Instructions to follow –
The answer must be a single number: how many lines of the records below contain "title".

(Excerpts from a dataset)
★ ★ ★ ★ ★
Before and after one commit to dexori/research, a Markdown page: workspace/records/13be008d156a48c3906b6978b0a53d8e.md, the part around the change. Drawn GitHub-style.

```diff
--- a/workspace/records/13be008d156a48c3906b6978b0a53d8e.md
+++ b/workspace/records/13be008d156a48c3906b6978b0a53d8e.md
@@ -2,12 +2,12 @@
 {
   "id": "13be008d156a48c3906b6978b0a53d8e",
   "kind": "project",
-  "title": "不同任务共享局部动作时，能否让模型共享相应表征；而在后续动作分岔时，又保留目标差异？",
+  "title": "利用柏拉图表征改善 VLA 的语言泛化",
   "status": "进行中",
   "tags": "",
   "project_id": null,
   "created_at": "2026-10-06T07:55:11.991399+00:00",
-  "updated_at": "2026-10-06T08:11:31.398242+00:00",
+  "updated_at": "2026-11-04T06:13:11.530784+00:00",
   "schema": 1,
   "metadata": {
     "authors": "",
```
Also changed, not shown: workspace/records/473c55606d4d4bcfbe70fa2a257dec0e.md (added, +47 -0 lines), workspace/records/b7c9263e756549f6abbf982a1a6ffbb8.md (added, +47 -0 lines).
★ ★ ★ ★ ★
Reply to the exercise –
2